What they say: “I was born and raised in NYC so I have always had tons of options when it came to beauty maintenance,” says CEO and co-founder Abby Ziff. “After spending what seemed like hours on the phone scheduling appointments, never even knowing all of the opportunities in my neighborhood, I decided that there needed to be another way. I have used OpenTable and Seamless since their inception and knew the beauty industry could benefit from such a model.” Ziff also notes that the app frees staffers in salons and spas from being tied to the phone all day, so they can do what they do best.

How it works: Log on, pick your service, and book—all online; it’s the NYC sister to BeautyWhim.

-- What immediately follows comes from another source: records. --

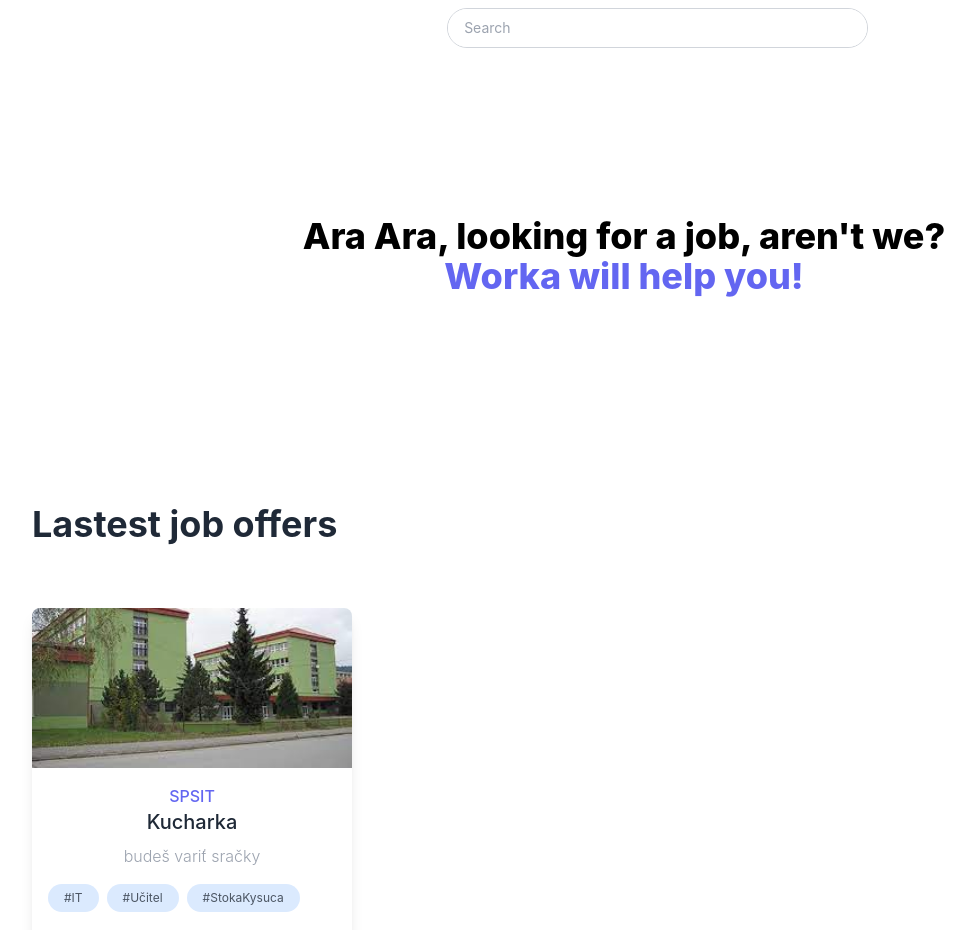
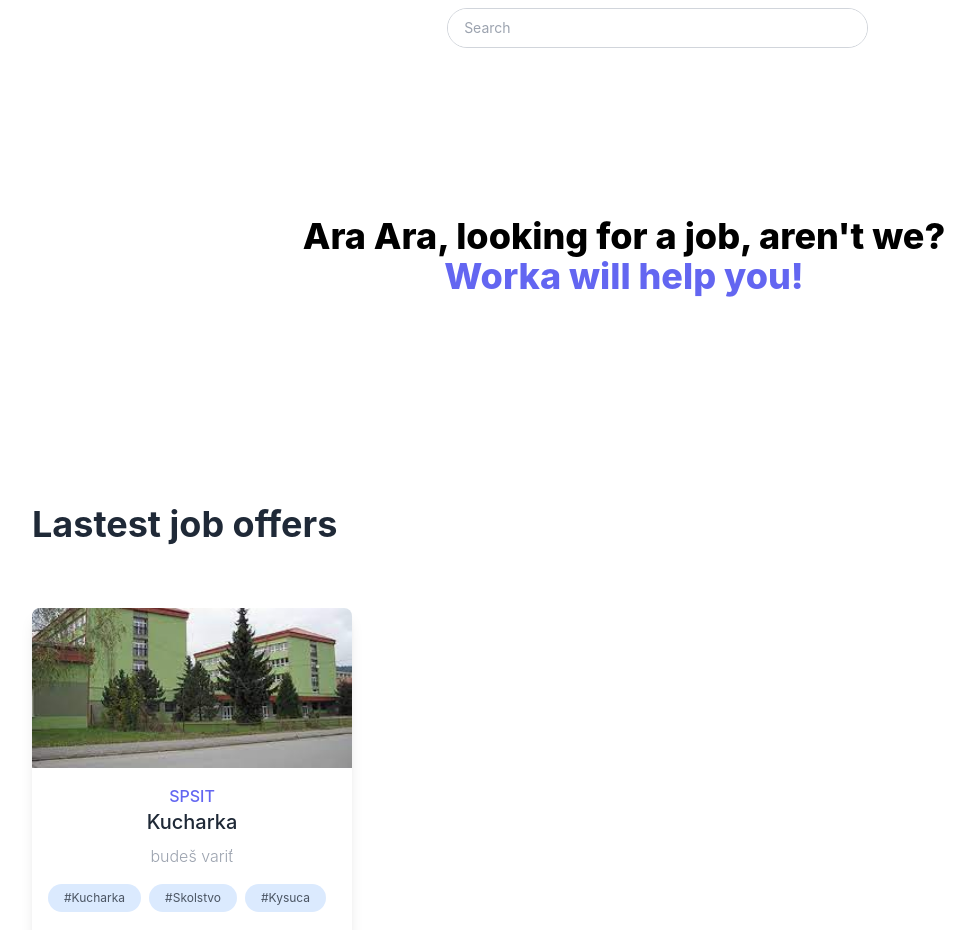
Before and after one commit to HiImMilan/Profesia, a React (Create React App) app in the folder frontend/: page / in a window 1280 px wide. Shown: the top 930 px of the page, without its empty margins (16-991 px from the left). Built offline with nearby package versions, Linux system fonts and the light colour scheme.

Commit message:
json tags

```diff
--- a/frontend/src/components/cards/JobCard.js
+++ b/frontend/src/components/cards/JobCard.js
@@ -15,15 +15,8 @@ function JobCard (props) {
                            {props.JobDescription}
                         </p>
                         <div class="flex flex-wrap justify-starts items-center mt-4">
-                            <div class="text-xs mr-2 py-1.5 px-4 text-gray-600 bg-blue-100 rounded-2xl">
-                                 #IT
-                            </div>
-                            <div class="text-xs mr-2 py-1.5 px-4 text-gray-600 bg-blue-100 rounded-2xl">
-                                #Učitel
-                            </div>
-                            <div class="text-xs mr-2 py-1.5 px-4 text-gray-600 bg-blue-100 rounded-2xl">
-                                #StokaKysuca
-                            </div>
+                            {/*{props.Tags} is an array of tags. Loop over it and add tags*/}
+                            {props.Tags.map(tag => <div class="text-xs mr-2 py-1.5 px-4 text-gray-600 bg-blue-100 rounded-2xl">{tag}</div>)}
                         </div>
                         <div class="flex items-center mt-4">
                             <a href="#" class="block relative">
--- a/frontend/src/components/elements/JobSearchDiv.js
+++ b/frontend/src/components/elements/JobSearchDiv.js
@@ -1,14 +1,11 @@
 import React from 'react';
 import JobCard from '../cards/JobCard.js';
 
-const json = [ {jobTitle:"Kucharka", advertiser: "SPSIT", coverImage: "index5.jpg", JobDescription: "budeš variť sračky", profilePicture: "kysuca.png", advertiserName: "Niekto niekto", remainingTime: "80", addedDate: "9.4.2020"},
+const json = [ {jobTitle:"Kucharka", advertiser: "SPSIT", coverImage: "index5.jpg", JobDescription: "budeš variť", profilePicture: "kysuca.png", advertiserName: "Niekto niekto", remainingTime: "80", addedDate: "9.4.2020", Tags: ["#Kucharka", "#Skolstvo", "#Kysuca"]},
 ]
 
 
-
 //loop over json and create a JobCard for each job
-
-
 let JobSearchDiv = () => {
     return (
         <div class="w-full bg-white p-12">
```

What it’s like being a female leader in the male-dominated tech industry?: “It has definitely been an uphill battle. I think we came in at the best time possible. People are starting to see the benefits of female-run companies and we are glad to be here during this shift,” says Ziff.

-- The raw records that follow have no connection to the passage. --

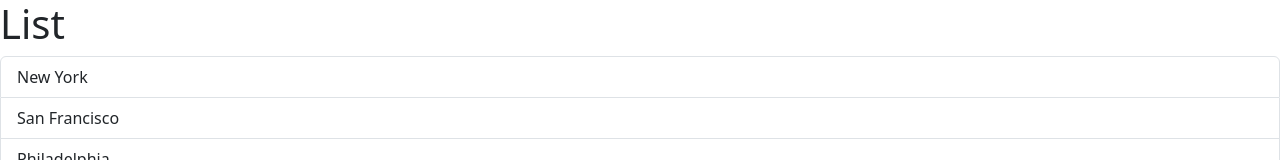
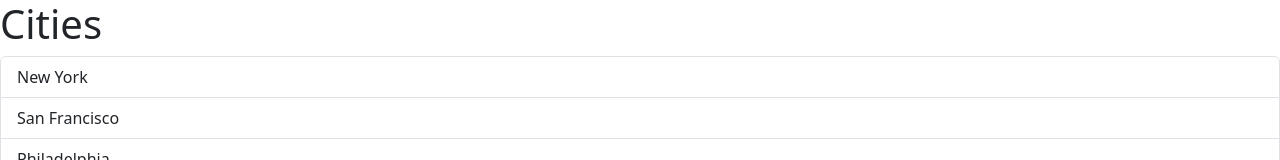
Before and after one commit to arrysoni/react-app, a React (Vite) app: page / in a window 1280 px wide. Shown: the top 160 px of the page. Built offline with nearby package versions, Linux system fonts and the light colour scheme; the HTML template or start-up script is replaced by a standard one.

Commit message:
Building Components: Passing Data via Props

```diff
--- a/src/App.tsx
+++ b/src/App.tsx
@@ -2,9 +2,17 @@
 
 function App() {
   // Each component in React has its own state. So in case we add one more  <ListGroup />, it will not act as the same as the first  <ListGroup />
+
+  let items = [
+    "New York",
+    "San Francisco",
+    "Philadelphia",
+    "Los Angeles",
+    "Paris",
+  ];
   return (
     <div>
-      <ListGroup />
+      <ListGroup items={items} heading="Cities" />
     </div>
   );
 }
--- a/src/components/ListGroup.tsx
+++ b/src/components/ListGroup.tsx
@@ -41,14 +41,17 @@
 
 // import { MouseEvent } from "react";
 import { useState } from "react";
-function ListGroup() {
-  let items = [
-    "New York",
-    "San Francisco",
-    "Philadelphia",
-    "Los Angeles",
-    "Paris",
-  ];
+
+// Let's create a list and <h1> in such a way that the user can input the values. We use an interface for this.
+// We need to pass an object with two property components: { items: [], heading: string }
+
+interface Props {
+  items: string[];
+  heading: string;
+}
+
+function ListGroup({ items, heading }: Props) {
+  // The items array has been moved to App.tsx
 
   // Hook: This is how we tell react that we our selectedIndex can have data or value that can change overtime.
   const [selectedIndex, setSelectedIndex] = useState(-1);
@@ -59,7 +62,7 @@
 
   return (
     <>
-      <h1>List</h1>
+      <h1>{heading}</h1>
       {items.length === 0 && <p>No item found</p>}
       <ul className="list-group">
         {items.map((item, index) => (
```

Photo on right: Beauteeze founders, Abby Ziff and Adi Turgeman

TopCoat | topcoat.me

What it is: directory of nail artists, with a full gallery of looks

What they say: “Nail artists are innately social and tech-forward, says founder Ali Wiezbowski. “Name any social network out there (Facebook, Pinterest, Instagram, Reddit, Google+)—every one of them has a large and active nail art community. And these communities have welcomed TopCoat with open arms.”

What it does: You can click through TopCoat’s nail design gallery for inspiration, and then book the artist who created something you like for an exact replica, or an original look.

Is it easy to convince people to get onboard with nail art?: “I’ve gotten connected to an amazing network of entrepreneurs in San Francisco, some in tech, others in the personal services business,” Wiezbowski says. “I’ve had so much positive reinforcement for what I’m doing. I do have to spend about five minutes in each pitch educating many in the room about the opportunity in nail services, nail polish, and specifically nail art, but once they learn about community engagement, they get really excited.”



et cetera